Officials say Tornadoes touched down near the University of Oklahoma campus in Norman caused a few minor injuries and some property damage.
The National Weather Service confirmed that a twister touched down Friday afternoon near the campus and a state highway. Norman Regional Hospital spokeswoman Kelly Wells says about 10 people were treated for “bumps and bruises.” Deputy Fire Chief Jim Bailey says the Tornado damaged several homes and buildings in the city of about 100,000 residents 20 miles south of Oklahoma City. University spokesman Michael Nash says students and non-essential personnel at the weather service’s offices on the campus were ordered to remain indoors due to Tornadoes warnings.
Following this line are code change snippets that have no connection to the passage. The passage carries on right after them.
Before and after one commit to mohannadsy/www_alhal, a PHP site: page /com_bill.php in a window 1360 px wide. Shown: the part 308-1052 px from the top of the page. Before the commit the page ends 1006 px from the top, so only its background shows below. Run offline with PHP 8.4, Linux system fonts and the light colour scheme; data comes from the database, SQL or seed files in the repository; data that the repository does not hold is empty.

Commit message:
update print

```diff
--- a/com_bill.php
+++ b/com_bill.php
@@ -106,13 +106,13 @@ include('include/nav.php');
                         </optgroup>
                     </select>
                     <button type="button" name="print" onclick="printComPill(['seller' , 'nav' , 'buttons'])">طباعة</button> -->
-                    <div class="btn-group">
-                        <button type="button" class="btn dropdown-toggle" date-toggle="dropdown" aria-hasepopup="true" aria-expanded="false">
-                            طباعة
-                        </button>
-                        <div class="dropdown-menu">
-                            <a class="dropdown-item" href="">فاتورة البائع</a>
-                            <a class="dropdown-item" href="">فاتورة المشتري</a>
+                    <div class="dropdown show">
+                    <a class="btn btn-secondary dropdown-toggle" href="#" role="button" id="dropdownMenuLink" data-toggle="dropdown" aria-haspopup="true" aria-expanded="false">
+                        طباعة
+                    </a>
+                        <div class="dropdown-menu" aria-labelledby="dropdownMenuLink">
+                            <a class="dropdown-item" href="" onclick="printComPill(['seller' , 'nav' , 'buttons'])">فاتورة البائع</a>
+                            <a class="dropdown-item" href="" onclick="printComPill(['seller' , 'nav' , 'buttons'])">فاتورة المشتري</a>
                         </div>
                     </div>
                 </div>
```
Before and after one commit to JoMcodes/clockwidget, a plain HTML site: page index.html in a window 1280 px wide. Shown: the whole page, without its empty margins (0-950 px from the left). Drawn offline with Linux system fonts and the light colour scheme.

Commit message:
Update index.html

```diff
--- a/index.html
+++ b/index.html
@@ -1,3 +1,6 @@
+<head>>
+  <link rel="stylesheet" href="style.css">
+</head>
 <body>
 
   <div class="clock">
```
Damage was relatively slight from the twister, CBS News correspondent Dean Reynolds reports, but according to the National Weather Service, it could be the first of many more to come.
The Storm Prediction Center says 5.5 million Americans fall under the scope of Saturday’s coming storm system which they call a “high-end life-threatening event.” Forecasters sent out a high-risk alert a full day ahead of the system that now jeopardizes areas from Iowa to Texas. They spoke of the need to have a plan to take shelter and to stay alert to the latest bulletins. “We want to make certain that we do every effort to make sure people receive those, can act on those and can make themselves safe,” National Weather Service meteorologist Mike Foster told CBS News. It has been an unusually active and deadly spring; this March, said Reynolds, was the fourth deadliest on record.
Source and author: celestialconvergence Tornadoes